The Voice of America is celebrating the 70th anniversary of the first U.S. radio broadcasts to China, which began the 28th of December 1941, just weeks after the Japanese attack on Pearl Harbor and the start of World War Two.
Voice of America was still months away from being officially established when the first Chinese language shortwave broadcasts were transmitted from studios in San Francisco. U.S. government broadcasting operations to China were eventually moved to New York and then Washington under the Voice of America.
VOA Director David Ensor hailed the distinguished line of journalists who have worked at the service and transformed it into a modern multi-media platform. “Because of the professionalism and creativity of our journalists, the Voice of America is a trusted source of news to the people of China and the world,” Ensor said. “As we move forward, we plan to make VOA programming even more vibrant and dynamic.”
Earlier this month, U.S. Congressman Dana Rohrabacher (R-CA) hosted a reception to honor VOA’s China Branch journalists.

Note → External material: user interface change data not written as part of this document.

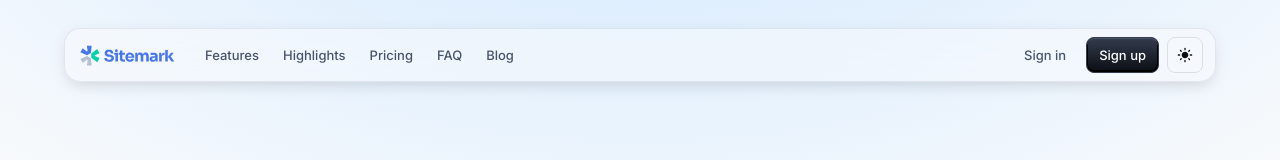
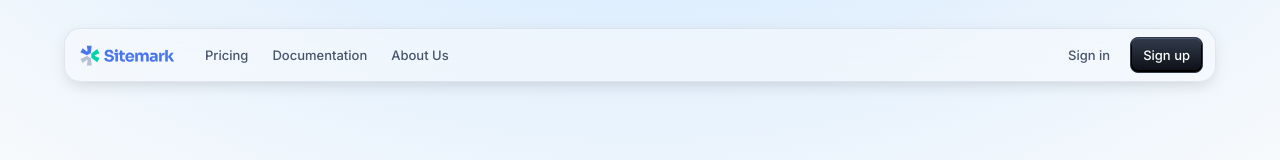
Before and after one commit to hamim23z/CSC322-Project, a Next.js app: page / in a window 1280 px wide. Shown: the top 160 px of the page. Built offline with nearby package versions, Linux system fonts and the light colour scheme.

Commit message:
Appbar complete

```diff
--- a/app/home-page/components/AppAppBar.js
+++ b/app/home-page/components/AppAppBar.js
@@ -1,34 +1,34 @@
-'use client'
-import * as React from 'react';
-import { styled, alpha } from '@mui/material/styles';
-import Box from '@mui/material/Box';
-import AppBar from '@mui/material/AppBar';
-import Toolbar from '@mui/material/Toolbar';
-import Button from '@mui/material/Button';
-import IconButton from '@mui/material/IconButton';
-import Container from '@mui/material/Container';
-import Divider from '@mui/material/Divider';
-import MenuItem from '@mui/material/MenuItem';
-import Drawer from '@mui/material/Drawer';
-import MenuIcon from '@mui/icons-material/Menu';
-import CloseRoundedIcon from '@mui/icons-material/CloseRounded';
-import ColorModeIconDropdown from '../../shared-theme/ColorModeIconDropdown';
-import Sitemark from './SitemarkIcon';
+"use client";
+import * as React from "react";
+import { styled, alpha } from "@mui/material/styles";
+import Box from "@mui/material/Box";
+import AppBar from "@mui/material/AppBar";
+import Toolbar from "@mui/material/Toolbar";
+import Button from "@mui/material/Button";
+import IconButton from "@mui/material/IconButton";
+import Container from "@mui/material/Container";
+import Divider from "@mui/material/Divider";
+import MenuItem from "@mui/material/MenuItem";
+import Drawer from "@mui/material/Drawer";
+import MenuIcon from "@mui/icons-material/Menu";
+import CloseRoundedIcon from "@mui/icons-material/CloseRounded";
+import Sitemark from "./SitemarkIcon";
+import Link from "next/link";
 
 const StyledToolbar = styled(Toolbar)(({ theme }) => ({
-  display: 'flex',
-  alignItems: 'center',
-  justifyContent: 'space-between',
+  display: "flex",
+  alignItems: "center",
+  justifyContent: "space-between",
   flexShrink: 0,
   borderRadius: `calc(${theme.shape.borderRadius}px + 8px)`,
-  backdropFilter: 'blur(24px)',
-  border: '1px solid',
+  backdropFilter: "blur(24px)",
+  border: "1px solid",
   borderColor: (theme.vars || theme).palette.divider,
   backgroundColor: theme.vars
     ? `rgba(${theme.vars.palette.background.defaultChannel} / 0.4)`
     : alpha(theme.palette.background.default, 0.4),
   boxShadow: (theme.vars || theme).shadows[1],
-  padding: '8px 12px',
+  padding: "8px 12px",
 }));
 
 export default function AppAppBar() {
@@ -44,50 +44,55 @@ export default function AppAppBar() {
       enableColorOnDark
       sx={{
         boxShadow: 0,
-        bgcolor: 'transparent',
-        backgroundImage: 'none',
-        mt: 'calc(var(--template-frame-height, 0px) + 28px)',
+        bgcolor: "transparent",
+        backgroundImage: "none",
+        mt: "calc(var(--template-frame-height, 0px) + 28px)",
       }}
     >
       <Container maxWidth="lg">
         <StyledToolbar variant="dense" disableGutters>
-          <Box sx={{ flexGrow: 1, display: 'flex', alignItems: 'center', px: 0 }}>
+          <Box
+            sx={{ flexGrow: 1, display: "flex", alignItems: "center", px: 0 }}
+          >
             <Sitemark />
-            <Box sx={{ display: { xs: 'none', md: 'flex' } }}>
-              <Button variant="text" color="info" size="small">
-                Features
-              </Button>
-              <Button variant="text" color="info" size="small">
-                Highlights
-              </Button>
+            <Box sx={{ display: { xs: "none", md: "flex" } }}>
+              <Link href="/pricing">
                 <Button variant="text" color="info" size="small">
                   Pricing
                 </Button>
-              <Button variant="text" color="info" size="small" sx={{ minWidth: 0 }}>
-                FAQ
+              </Link>
+              <Link href="/documentation">
+                <Button variant="text" color="info" size="small">
+                  Documentation
                 </Button>
-              <Button variant="text" color="info" size="small" sx={{ minWidth: 0 }}>
-                Blog
+              </Link>
+              <Link href="/about-us">
+                <Button variant="text" color="info" size="small">
+                  About Us
                 </Button>
+              </Link>
             </Box>
           </Box>
           <Box
             sx={{
-              display: { xs: 'none', md: 'flex' },
+              display: { xs: "none", md: "flex" },
               gap: 1,
-              alignItems: 'center',
+              alignItems: "center",
             }}
           >
+            <Link href="/sign-in">
             <Button color="primary" variant="text" size="small">
               Sign in
             </Button>
+            </Link>
+
+            <Link href="/sign-up">
             <Button color="primary" variant="contained" size="small">
               Sign up
             </Button>
-            <ColorModeIconDropdown />
+            </Link>
           </Box>
-          <Box sx={{ display: { xs: 'flex', md: 'none' }, gap: 1 }}>
-            <ColorModeIconDropdown size="medium" />
+          <Box sx={{ display: { xs: "flex", md: "none" }, gap: 1 }}>
             <IconButton aria-label="Menu button" onClick={toggleDrawer(true)}>
               <MenuIcon />
             </IconButton>
@@ -97,39 +102,55 @@ export default function AppAppBar() {
               onClose={toggleDrawer(false)}
               PaperProps={{
                 sx: {
-                  top: 'var(--template-frame-height, 0px)',
+                  top: "var(--template-frame-height, 0px)",
                 },
               }}
             >
-              <Box sx={{ p: 2, backgroundColor: 'background.default' }}>
+              <Box sx={{ p: 2, backgroundColor: "background.default" }}>
                 <Box
                   sx={{
-                    display: 'flex',
-                    justifyContent: 'flex-end',
+                    display: "flex",
+                    justifyContent: "flex-end",
                   }}
                 >
                   <IconButton onClick={toggleDrawer(false)}>
                     <CloseRoundedIcon />
                   </IconButton>
                 </Box>
-
-                <MenuItem>Features</MenuItem>
-                <MenuItem>Testimonials</MenuItem>
-                <MenuItem>Highlights</MenuItem>
+                <Link
+                  href="/pricing"
+                  style={{ textDecoration: "none", color: "#fff" }}
+                >
                   <MenuItem>Pricing</MenuItem>
-                <MenuItem>FAQ</MenuItem>
-                <MenuItem>Blog</MenuItem>
+                </Link>
+                <Link
+                  href="/documentation"
+                  style={{ textDecoration: "none", color: "#fff" }}
+                >
+                  <MenuItem>Documentation</MenuItem>
+                </Link>
+                <Link
+                  href="/about-us"
+                  style={{ textDecoration: "none", color: "#fff" }}
+                >
+                  <MenuItem>About Us</MenuItem>
+                </Link>
                 <Divider sx={{ my: 3 }} />
+                <Link href="/sign-up">
                 <MenuItem>
                   <Button color="primary" variant="contained" fullWidth>
                     Sign up
                   </Button>
                 </MenuItem>
+                </Link>
+
+                <Link href="/sign-in">
                 <MenuItem>
                   <Button color="primary" variant="outlined" fullWidth>
                     Sign in
                   </Button>
                 </MenuItem>
+                </Link>
               </Box>
             </Drawer>
           </Box>
```
Lines whose indentation alone changed are shown as unchanged.
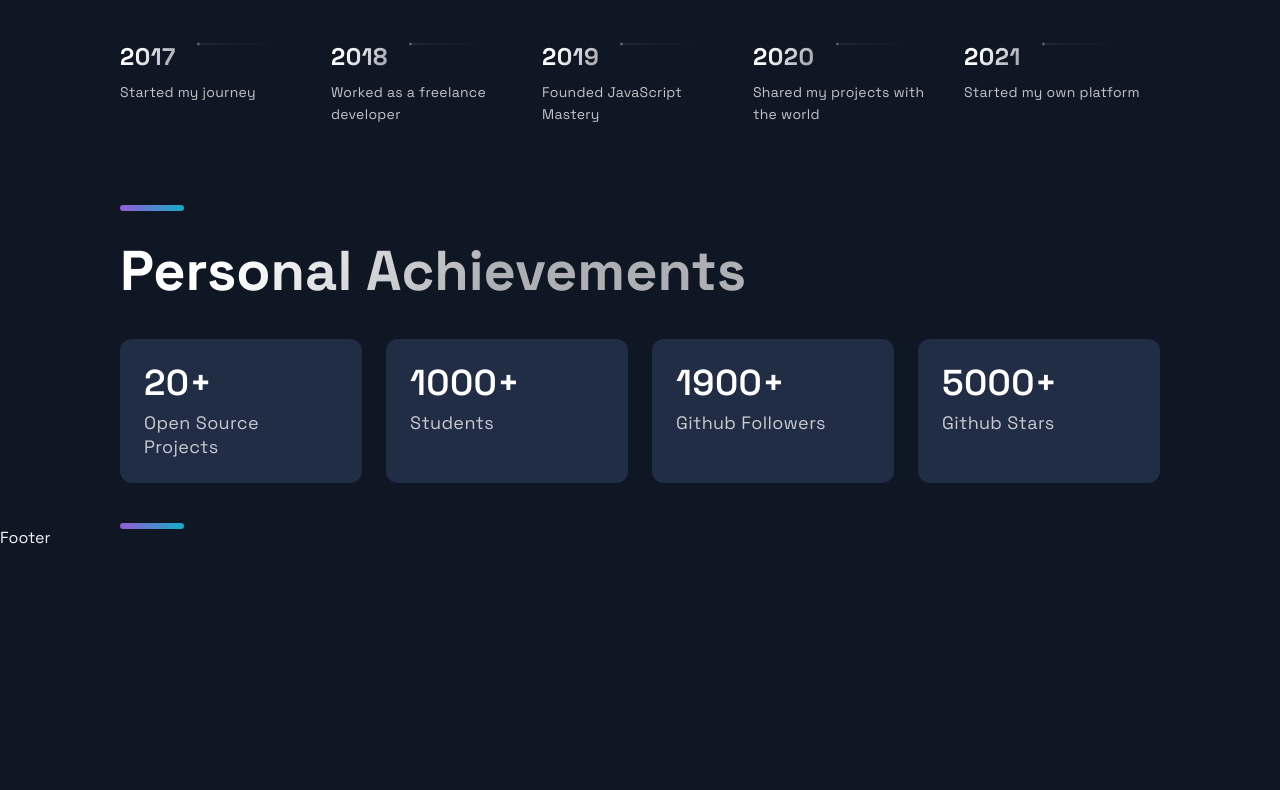
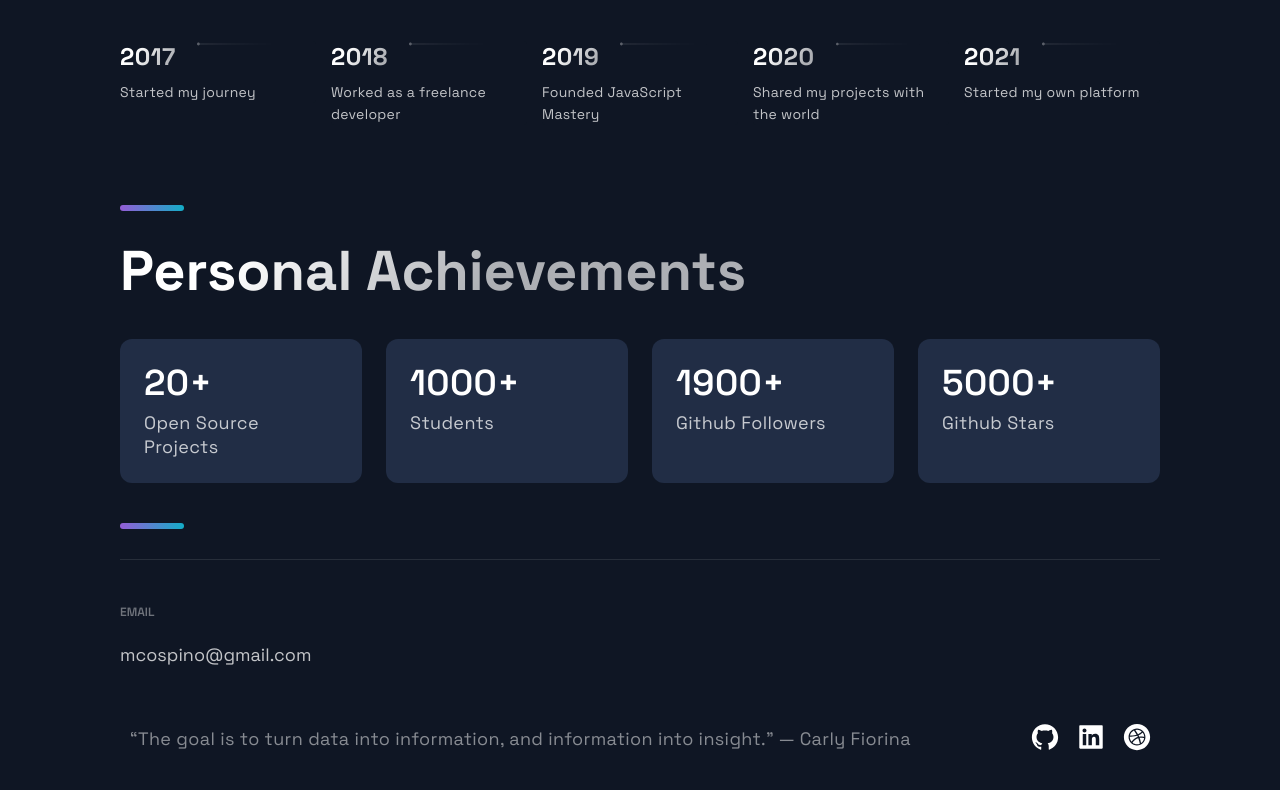
Before and after one commit to maco-data/portfolio_website, a Next.js app: page / in a window 1280 px wide. Shown: the part 3008-3798 px from the top of the page. Before the commit the page ends 3556 px from the top, so only its background shows below. Built offline with nearby package versions, Linux system fonts and the light colour scheme.

Commit message:
Complete footer section

```diff
--- a/src/components/Footer/Footer.js
+++ b/src/components/Footer/Footer.js
@@ -1,15 +1,55 @@
-import React from 'react';
-import { AiFillGithub, AiFillInstagram, AiFillLinkedin } from 'react-icons/ai';
+import React from "react"
+import {
+	AiFillGithub,
+	AiFillDribbbleCircle,
+	AiFillLinkedin,
+} from "react-icons/ai"
 
-import { SocialIcons } from '../Header/HeaderStyles';
-import { CompanyContainer, FooterWrapper, LinkColumn, LinkItem, LinkList, LinkTitle, Slogan, SocialContainer, SocialIconsContainer } from './FooterStyles';
+import { SocialIcons } from "../Header/HeaderStyles"
+import {
+	CompanyContainer,
+	FooterWrapper,
+	LinkColumn,
+	LinkItem,
+	LinkList,
+	LinkTitle,
+	Slogan,
+	SocialContainer,
+	SocialIconsContainer,
+} from "./FooterStyles"
 
 const Footer = () => {
-  return (
-    <div>
-      Footer
-    </div>
-  );
-};
+	return (
+		<FooterWrapper>
+			<LinkList>
+				<LinkColumn>
+					<LinkTitle>Email</LinkTitle>
+					<LinkItem href="mailto:mcospino@gmail.com">
+						mcospino@gmail.com
+					</LinkItem>
+				</LinkColumn>
+			</LinkList>
+			<SocialIconsContainer>
+				<CompanyContainer>
+					<Slogan>
+						“The goal is to turn data into information, and
+						information into insight.” — Carly Fiorina
+					</Slogan>
+				</CompanyContainer>
+				<SocialContainer>
+					<SocialIcons href="https://github.com/maco-data">
+						<AiFillGithub size="3rem" />
+					</SocialIcons>
+					<SocialIcons href="https://www.linkedin.com/in/maco-network/">
+						<AiFillLinkedin size="3rem" />
+					</SocialIcons>
+					<SocialIcons href="https://dribbble.com/maco-design">
+						<AiFillDribbbleCircle size="3rem" />
+					</SocialIcons>
+				</SocialContainer>
+			</SocialIconsContainer>
+		</FooterWrapper>
+	)
+}
 
-export default Footer;
+export default Footer
```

Congresswoman Ileana Ros-Lehtinen (R-FL), who chairs the House Foreign Affairs Committee, issued a statement congratulating Voice of America for “70 years of outstanding broadcasts to China.”
VOA programs in Mandarin, Cantonese and Tibetan are delivered on radio, television, the Internet, mobile platforms, satellite, and by proxy servers designed to circumvent Chinese Internet blocking. VOA English language teaching programs, including the social media sensation, OMG! Meiyu, enjoy a large audience in China.